Jones spoke to BusinessCloud’s Katherine Lofthouse as part of our quest to find the UK’s top 101 Female Founders in Tech.

The list, which will appear in the final 2017 edition of BusinessCloud, will celebrate the incredible women who have taken an idea that uses tech in some way and turned it into a first-rate business.

Closing date for entries is September 11th and details of how to enter can be found at the bottom of this article.

Q1: What’s your advice to anyone wanting to start a tech business?

A1: I don’t see myself as working ‘in tech’ or running a ‘tech business’. 

I’ve never seen UKFast as a tech business, we’re a people business. We look after people, using tech, and we help them to succeed, whether they’re our clients, team or the community around us.

Every business these days is a tech business. And that would be my advice, don’t look at setting up a certain type of business; look at the need behind that.

Why are you setting up - and who will you help?

Q2: Why did you decide to become MD of UKFast now?

A2: It’s a natural point in UKFast’s journey. The business has seen incredible growth over the past few years and doubled in size since Jonathan [Bowers] was appointed UKFast MD.

UKFast Enterprise is now generating 43 per cent of UKFast’s total revenue from just four per cent of the client base.

The two sets of customers have very different requirements, so at this point it makes perfect sense for that to become a business in its own right.

With Jonathan moving into that role, I am stepping in to take on the role of UKFast MD.
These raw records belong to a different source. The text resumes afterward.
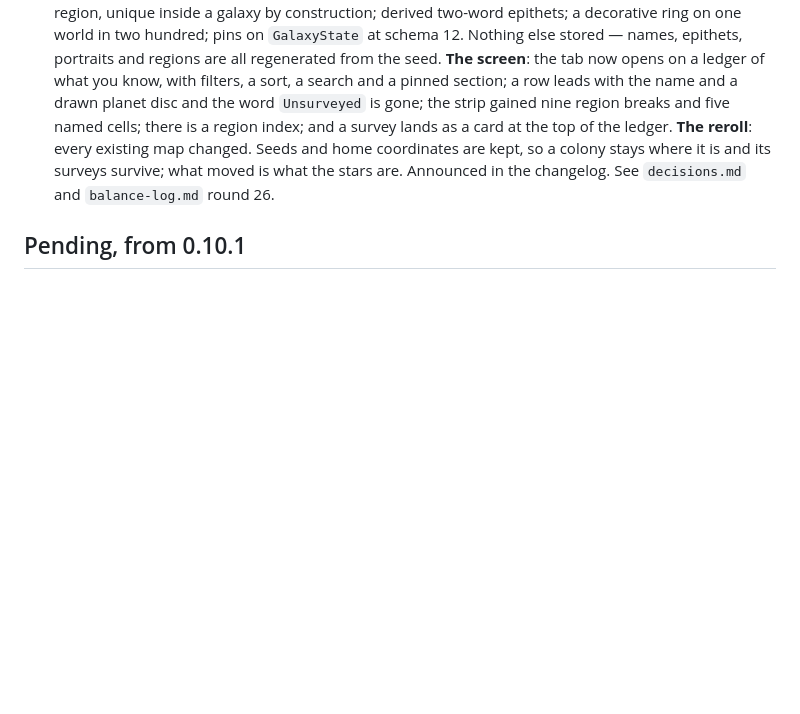
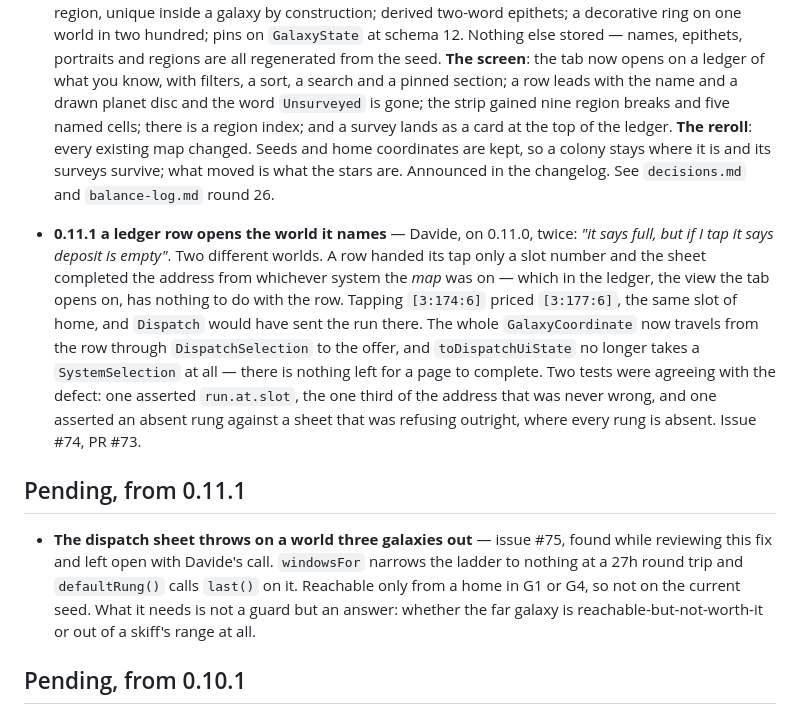
Before and after one commit to fardavide/oltre, a Markdown page: .claude/docs/status.md, the part around one of its changes. Drawn GitHub-style; blank space fills up the shorter version.

Commit message:
status.md carries 0.11.1, and the crash it left open (#76)

```diff
--- a/.claude/docs/status.md
+++ b/.claude/docs/status.md
@@ -812,6 +812,25 @@ real failure) have nothing to act on without it. Whether it is v1 or v1.1 is Dav
   where it is and its surveys survive; what moved is what the stars are. Announced in the changelog.
   See `decisions.md` and `balance-log.md` round 26.
 
+- **0.11.1 a ledger row opens the world it names** — Davide, on 0.11.0, twice: *"it says full, but if
+  I tap it says deposit is empty"*. Two different worlds. A row handed its tap only a slot number and
+  the sheet completed the address from whichever system the *map* was on — which in the ledger, the
+  view the tab opens on, has nothing to do with the row. Tapping `[3:174:6]` priced `[3:177:6]`, the
+  same slot of home, and `Dispatch` would have sent the run there. The whole `GalaxyCoordinate` now
+  travels from the row through `DispatchSelection` to the offer, and `toDispatchUiState` no longer
+  takes a `SystemSelection` at all — there is nothing left for a page to complete. Two tests were
+  agreeing with the defect: one asserted `run.at.slot`, the one third of the address that was never
+  wrong, and one asserted an absent rung against a sheet that was refusing outright, where every rung
+  is absent. Issue #74, PR #73.
+
+## Pending, from 0.11.1
+
+- **The dispatch sheet throws on a world three galaxies out** — issue #75, found while reviewing this
+  fix and left open with Davide's call. `windowsFor` narrows the ladder to nothing at a 27h round
+  trip and `defaultRung()` calls `last()` on it. Reachable only from a home in G1 or G4, so not on
+  the current seed. What it needs is not a guard but an answer: whether the far galaxy is
+  reachable-but-not-worth-it or out of a skiff's range at all.
+
 ## Pending, from 0.10.1
 
 - **Nobody has held a flat-priced fleet.** The 300-hull reading is a bot that buys while it can pay,
```
Also changed, not shown: other parts of .claude/docs/status.md (+1 -1 lines).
Q3: UKFast has almost doubled in turnover in recent years. How important was it to have two MDs to manage the growth going forward?

A3: Hugely important. It simply isn’t sustainable for one person to continue to give the best level of service and support to such a fast-growing business.

We’ve always had a rule that no one manager in the business has more than six direct reports.

It’s how we keep on-track and ensure that nothing falls through the gaps. Of course this should apply to the senior management too.

Having the two areas means we’re able to focus on supporting our colleagues so they in turn can support our clients.

Q4: How important was it to recruit an MD who understood the culture of UKFast?

A4: The most important part of recruitment for any role in UKFast is ensuring that they understand the culture of the business and the people who are here.

It’s unique and very special so for someone to come into the business at that level, it would have been challenging.

Q5: You’re a mother of four daughters. How will combine the role of busy mum and MD of a thriving tech company?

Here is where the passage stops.